BEGIN
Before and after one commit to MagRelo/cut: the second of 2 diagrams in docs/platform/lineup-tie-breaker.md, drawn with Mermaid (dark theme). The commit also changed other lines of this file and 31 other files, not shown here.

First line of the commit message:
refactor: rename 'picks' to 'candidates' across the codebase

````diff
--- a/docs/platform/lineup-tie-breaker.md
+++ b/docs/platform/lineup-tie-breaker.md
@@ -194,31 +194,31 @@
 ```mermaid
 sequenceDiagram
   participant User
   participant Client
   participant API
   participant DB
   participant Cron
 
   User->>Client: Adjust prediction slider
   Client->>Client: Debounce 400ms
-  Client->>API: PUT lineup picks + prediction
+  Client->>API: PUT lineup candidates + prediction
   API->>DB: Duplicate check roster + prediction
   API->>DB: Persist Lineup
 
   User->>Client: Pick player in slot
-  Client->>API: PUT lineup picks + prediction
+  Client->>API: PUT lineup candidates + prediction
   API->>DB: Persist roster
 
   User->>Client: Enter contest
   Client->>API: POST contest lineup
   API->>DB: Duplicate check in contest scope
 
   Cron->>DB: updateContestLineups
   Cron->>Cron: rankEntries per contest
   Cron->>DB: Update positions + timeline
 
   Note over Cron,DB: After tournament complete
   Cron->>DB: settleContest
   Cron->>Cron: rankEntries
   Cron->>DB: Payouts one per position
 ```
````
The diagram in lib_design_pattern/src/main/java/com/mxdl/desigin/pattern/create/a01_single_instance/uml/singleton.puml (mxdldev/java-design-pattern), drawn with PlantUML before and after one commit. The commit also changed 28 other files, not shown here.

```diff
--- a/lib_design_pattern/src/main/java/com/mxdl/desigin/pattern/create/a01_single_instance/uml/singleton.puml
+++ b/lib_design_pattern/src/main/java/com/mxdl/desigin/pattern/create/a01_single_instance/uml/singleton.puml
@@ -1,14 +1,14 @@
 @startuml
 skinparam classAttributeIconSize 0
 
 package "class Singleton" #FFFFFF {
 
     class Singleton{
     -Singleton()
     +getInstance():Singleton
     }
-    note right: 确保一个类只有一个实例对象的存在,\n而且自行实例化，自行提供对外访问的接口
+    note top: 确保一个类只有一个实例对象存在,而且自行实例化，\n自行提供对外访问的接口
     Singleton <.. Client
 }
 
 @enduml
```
END
What the exercise asks:
In the entries above, copy the lines from the one that contains "User->>Client: Enter contest" through the last line, exactly as they appear.

Exercise output:
   User->>Client: Enter contest
   Client->>API: POST contest lineup
   API->>DB: Duplicate check in contest scope
 
   Cron->>DB: updateContestLineups
   Cron->>Cron: rankEntries per contest
   Cron->>DB: Update positions + timeline
 
   Note over Cron,DB: After tournament complete
   Cron->>DB: settleContest
   Cron->>Cron: rankEntries
   Cron->>DB: Payouts one per position
 ```
````
The diagram in lib_design_pattern/src/main/java/com/mxdl/desigin/pattern/create/a01_single_instance/uml/singleton.puml (mxdldev/java-design-pattern), drawn with PlantUML before and after one commit. The commit also changed 28 other files, not shown here.

```diff
--- a/lib_design_pattern/src/main/java/com/mxdl/desigin/pattern/create/a01_single_instance/uml/singleton.puml
+++ b/lib_design_pattern/src/main/java/com/mxdl/desigin/pattern/create/a01_single_instance/uml/singleton.puml
@@ -1,14 +1,14 @@
 @startuml
 skinparam classAttributeIconSize 0
 
 package "class Singleton" #FFFFFF {
 
     class Singleton{
     -Singleton()
     +getInstance():Singleton
     }
-    note right: 确保一个类只有一个实例对象的存在,\n而且自行实例化，自行提供对外访问的接口
+    note top: 确保一个类只有一个实例对象存在,而且自行实例化，\n自行提供对外访问的接口
     Singleton <.. Client
 }
 
 @enduml
```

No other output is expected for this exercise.